**INPUT MATERIAL:**
......

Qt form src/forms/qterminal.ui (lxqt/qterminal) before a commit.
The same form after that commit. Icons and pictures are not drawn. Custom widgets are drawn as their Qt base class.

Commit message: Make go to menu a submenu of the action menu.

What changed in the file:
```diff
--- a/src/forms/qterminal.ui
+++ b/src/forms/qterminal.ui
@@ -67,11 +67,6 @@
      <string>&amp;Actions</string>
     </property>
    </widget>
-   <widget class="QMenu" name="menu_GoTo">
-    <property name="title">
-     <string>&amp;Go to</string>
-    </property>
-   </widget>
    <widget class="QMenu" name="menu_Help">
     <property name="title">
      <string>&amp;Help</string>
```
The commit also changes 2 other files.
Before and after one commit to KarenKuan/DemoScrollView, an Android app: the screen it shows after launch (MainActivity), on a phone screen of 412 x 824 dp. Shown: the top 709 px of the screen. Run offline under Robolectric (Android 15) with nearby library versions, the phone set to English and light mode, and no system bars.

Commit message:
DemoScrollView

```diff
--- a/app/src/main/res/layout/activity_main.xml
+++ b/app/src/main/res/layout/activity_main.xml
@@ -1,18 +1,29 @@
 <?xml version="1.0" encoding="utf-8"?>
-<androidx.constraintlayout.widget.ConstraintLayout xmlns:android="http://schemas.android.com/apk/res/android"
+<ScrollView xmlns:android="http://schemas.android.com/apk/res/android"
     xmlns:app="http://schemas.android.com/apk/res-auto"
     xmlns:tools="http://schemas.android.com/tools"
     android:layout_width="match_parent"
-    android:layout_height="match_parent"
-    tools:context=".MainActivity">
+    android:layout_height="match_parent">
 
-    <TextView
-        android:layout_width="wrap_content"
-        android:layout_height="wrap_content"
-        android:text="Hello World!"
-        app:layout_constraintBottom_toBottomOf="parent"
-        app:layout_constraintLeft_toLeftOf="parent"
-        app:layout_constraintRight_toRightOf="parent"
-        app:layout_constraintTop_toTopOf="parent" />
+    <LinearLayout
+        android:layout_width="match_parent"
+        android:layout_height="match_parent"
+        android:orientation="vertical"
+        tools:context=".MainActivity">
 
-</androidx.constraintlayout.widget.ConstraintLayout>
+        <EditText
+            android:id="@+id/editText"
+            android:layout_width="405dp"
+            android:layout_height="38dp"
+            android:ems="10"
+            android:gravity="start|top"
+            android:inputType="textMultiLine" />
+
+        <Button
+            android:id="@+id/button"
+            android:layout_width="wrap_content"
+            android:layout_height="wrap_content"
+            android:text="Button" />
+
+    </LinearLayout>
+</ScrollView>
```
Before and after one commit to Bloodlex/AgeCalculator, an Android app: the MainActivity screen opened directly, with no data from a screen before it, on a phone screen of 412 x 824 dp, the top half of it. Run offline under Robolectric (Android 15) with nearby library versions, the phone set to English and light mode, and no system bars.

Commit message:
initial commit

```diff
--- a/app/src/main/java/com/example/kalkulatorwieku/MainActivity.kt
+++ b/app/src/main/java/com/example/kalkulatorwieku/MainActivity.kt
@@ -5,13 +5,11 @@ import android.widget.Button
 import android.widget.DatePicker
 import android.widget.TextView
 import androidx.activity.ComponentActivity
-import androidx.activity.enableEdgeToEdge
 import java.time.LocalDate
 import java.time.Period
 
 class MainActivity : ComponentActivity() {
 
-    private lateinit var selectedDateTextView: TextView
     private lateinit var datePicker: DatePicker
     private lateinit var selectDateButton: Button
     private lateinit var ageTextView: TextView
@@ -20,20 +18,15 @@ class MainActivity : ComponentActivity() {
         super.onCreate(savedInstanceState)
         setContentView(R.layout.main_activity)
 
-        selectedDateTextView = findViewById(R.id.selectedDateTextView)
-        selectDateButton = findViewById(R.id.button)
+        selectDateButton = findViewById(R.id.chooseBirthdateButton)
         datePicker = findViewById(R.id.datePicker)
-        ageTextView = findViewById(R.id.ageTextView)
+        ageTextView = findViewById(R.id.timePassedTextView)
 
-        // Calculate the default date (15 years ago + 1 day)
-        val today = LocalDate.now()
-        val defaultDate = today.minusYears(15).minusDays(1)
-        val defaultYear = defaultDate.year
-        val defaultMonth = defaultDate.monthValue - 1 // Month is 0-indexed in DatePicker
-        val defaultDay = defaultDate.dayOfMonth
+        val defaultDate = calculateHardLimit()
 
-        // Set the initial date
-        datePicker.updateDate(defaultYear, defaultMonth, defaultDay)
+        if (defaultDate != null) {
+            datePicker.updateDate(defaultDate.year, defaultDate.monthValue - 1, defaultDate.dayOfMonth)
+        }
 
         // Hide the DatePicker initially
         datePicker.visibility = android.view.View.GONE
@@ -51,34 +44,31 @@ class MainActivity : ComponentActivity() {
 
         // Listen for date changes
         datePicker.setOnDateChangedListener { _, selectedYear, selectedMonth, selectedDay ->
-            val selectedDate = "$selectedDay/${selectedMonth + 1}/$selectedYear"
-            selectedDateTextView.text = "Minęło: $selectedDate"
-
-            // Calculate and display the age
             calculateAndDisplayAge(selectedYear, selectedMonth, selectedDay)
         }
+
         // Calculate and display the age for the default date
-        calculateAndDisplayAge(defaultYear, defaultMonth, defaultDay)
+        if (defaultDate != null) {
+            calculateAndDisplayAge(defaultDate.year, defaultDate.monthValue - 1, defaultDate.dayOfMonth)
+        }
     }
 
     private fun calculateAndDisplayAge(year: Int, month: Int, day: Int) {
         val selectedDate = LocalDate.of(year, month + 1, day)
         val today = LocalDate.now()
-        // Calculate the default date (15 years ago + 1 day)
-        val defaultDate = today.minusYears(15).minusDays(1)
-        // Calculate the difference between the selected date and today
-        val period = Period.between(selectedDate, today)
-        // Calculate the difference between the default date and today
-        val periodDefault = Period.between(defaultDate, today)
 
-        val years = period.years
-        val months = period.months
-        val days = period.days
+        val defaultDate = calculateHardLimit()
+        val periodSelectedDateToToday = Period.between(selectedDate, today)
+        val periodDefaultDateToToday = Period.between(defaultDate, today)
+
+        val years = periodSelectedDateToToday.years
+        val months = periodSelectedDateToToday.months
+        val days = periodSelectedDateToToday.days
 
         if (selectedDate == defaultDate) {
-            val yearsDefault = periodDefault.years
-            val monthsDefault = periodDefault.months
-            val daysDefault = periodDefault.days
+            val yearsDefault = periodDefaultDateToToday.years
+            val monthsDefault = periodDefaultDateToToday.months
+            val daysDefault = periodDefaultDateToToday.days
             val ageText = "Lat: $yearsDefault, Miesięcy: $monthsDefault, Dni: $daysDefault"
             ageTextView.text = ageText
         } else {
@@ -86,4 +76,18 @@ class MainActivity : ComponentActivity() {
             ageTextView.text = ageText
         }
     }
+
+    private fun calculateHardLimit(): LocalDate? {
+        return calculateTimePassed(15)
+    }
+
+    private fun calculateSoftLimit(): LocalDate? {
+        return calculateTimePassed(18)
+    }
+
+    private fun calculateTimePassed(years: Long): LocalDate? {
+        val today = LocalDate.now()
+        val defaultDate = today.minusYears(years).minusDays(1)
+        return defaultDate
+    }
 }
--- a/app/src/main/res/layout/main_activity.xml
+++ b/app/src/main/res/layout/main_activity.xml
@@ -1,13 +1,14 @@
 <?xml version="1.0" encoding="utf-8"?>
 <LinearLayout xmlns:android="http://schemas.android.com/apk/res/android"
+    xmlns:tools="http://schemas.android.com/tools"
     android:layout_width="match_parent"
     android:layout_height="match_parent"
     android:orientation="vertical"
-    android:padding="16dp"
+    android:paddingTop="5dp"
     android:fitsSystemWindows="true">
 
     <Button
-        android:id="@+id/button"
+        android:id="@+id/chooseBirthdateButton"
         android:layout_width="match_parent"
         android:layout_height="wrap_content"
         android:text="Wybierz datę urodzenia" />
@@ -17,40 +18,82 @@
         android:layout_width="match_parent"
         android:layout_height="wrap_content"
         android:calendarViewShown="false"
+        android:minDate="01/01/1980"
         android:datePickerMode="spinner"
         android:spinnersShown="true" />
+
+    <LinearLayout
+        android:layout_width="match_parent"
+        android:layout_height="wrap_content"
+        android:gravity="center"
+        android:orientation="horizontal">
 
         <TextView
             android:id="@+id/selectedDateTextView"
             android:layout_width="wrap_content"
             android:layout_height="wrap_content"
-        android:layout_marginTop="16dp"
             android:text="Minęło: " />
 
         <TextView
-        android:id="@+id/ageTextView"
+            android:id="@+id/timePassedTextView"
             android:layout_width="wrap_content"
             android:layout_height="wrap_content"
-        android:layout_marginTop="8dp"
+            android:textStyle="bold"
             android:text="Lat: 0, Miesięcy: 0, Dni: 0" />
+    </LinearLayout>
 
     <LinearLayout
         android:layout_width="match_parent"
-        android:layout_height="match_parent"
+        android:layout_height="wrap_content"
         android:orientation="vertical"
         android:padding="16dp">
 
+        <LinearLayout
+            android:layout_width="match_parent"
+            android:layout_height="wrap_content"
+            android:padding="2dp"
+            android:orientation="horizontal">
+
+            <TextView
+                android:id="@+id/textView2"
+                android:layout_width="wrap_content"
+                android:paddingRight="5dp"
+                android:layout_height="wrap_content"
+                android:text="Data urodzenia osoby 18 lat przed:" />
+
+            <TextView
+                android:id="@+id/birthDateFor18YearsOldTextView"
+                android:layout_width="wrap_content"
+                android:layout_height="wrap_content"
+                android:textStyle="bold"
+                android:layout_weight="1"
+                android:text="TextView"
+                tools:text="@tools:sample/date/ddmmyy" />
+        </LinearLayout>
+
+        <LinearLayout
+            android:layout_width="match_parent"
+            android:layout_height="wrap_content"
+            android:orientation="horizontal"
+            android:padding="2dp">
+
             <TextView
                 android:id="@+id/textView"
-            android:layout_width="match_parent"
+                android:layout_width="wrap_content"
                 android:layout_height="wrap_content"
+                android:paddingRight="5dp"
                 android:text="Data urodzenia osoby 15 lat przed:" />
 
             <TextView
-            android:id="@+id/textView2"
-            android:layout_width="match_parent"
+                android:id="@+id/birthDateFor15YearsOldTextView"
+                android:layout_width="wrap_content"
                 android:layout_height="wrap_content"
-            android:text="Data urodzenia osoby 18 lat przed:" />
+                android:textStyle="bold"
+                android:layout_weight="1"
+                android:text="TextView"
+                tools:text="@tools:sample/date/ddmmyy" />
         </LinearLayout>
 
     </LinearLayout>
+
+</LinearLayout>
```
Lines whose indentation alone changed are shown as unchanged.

......

**REQUIRED WORK:**
Within the material above, show every line that includes "ComponentActivity".

**TASK RESULT:**
 import androidx.activity.ComponentActivity
 class MainActivity : ComponentActivity() {
@@ -20,20 +18,15 @@ class MainActivity : ComponentActivity() {
@@ -51,34 +44,31 @@ class MainActivity : ComponentActivity() {
@@ -86,4 +76,18 @@ class MainActivity : ComponentActivity() {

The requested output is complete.